I saw ripening first on the backs of my hands –
age speckles and pouchy fists, wrinkles
like retreating tide marks in sand,
then oxbow veins channeled to my wrists.
A watershed of blatant blood canals, these
river hands. At birth, seamless babies
grab fat-finger hurry to taste and suck and taste
all sense out of touch. Then hands go to work.
Blood flows a course, pulsing hot, interlacing
in the high relief of pat, pet, fist up, and stroke.
Older veins lift as a blue roots’ stand-up show,
reminders – well-lived, well-loved, miles flowed
to celebrate a stream of touch-love, fingers bent
as guides to rafting where the delta ends.
Tricia Knoll is an Oregon poet whose aging hands continue to do work that fascinates her - writing haiku and poetry, digging holes for daffodils, brushing a dog, and peeling the skin off cooked beets.
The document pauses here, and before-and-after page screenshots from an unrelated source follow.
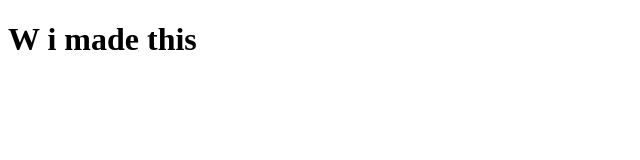
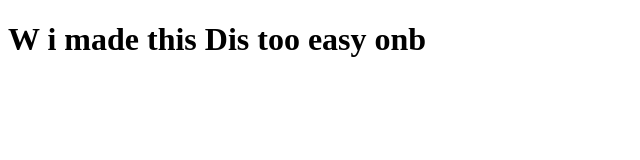
Before and after one commit to aaronmorenomarino/aaronmorenomarino.github.io, a plain HTML site: page index.html in a window 1280 px wide. Shown: the whole page, without its empty margins (0-640 px from the left). Drawn offline with Linux system fonts and the light colour scheme.

Commit message:
Update index.html

```diff
--- a/index.html
+++ b/index.html
@@ -5,6 +5,6 @@
   <title>Portfolio</title>
 </head>
 <body>
-  <h1>W i made this</h1>
+  <h1>W i made this Dis too easy onb</h1>
 </body>
 </html>
```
Her poetry collections include full-length book Ocean’s Laughter (Aldrich Press, 2016) and a chapbook Urban Wild (Finishing Line Press, 2014). Website: triciaknoll.com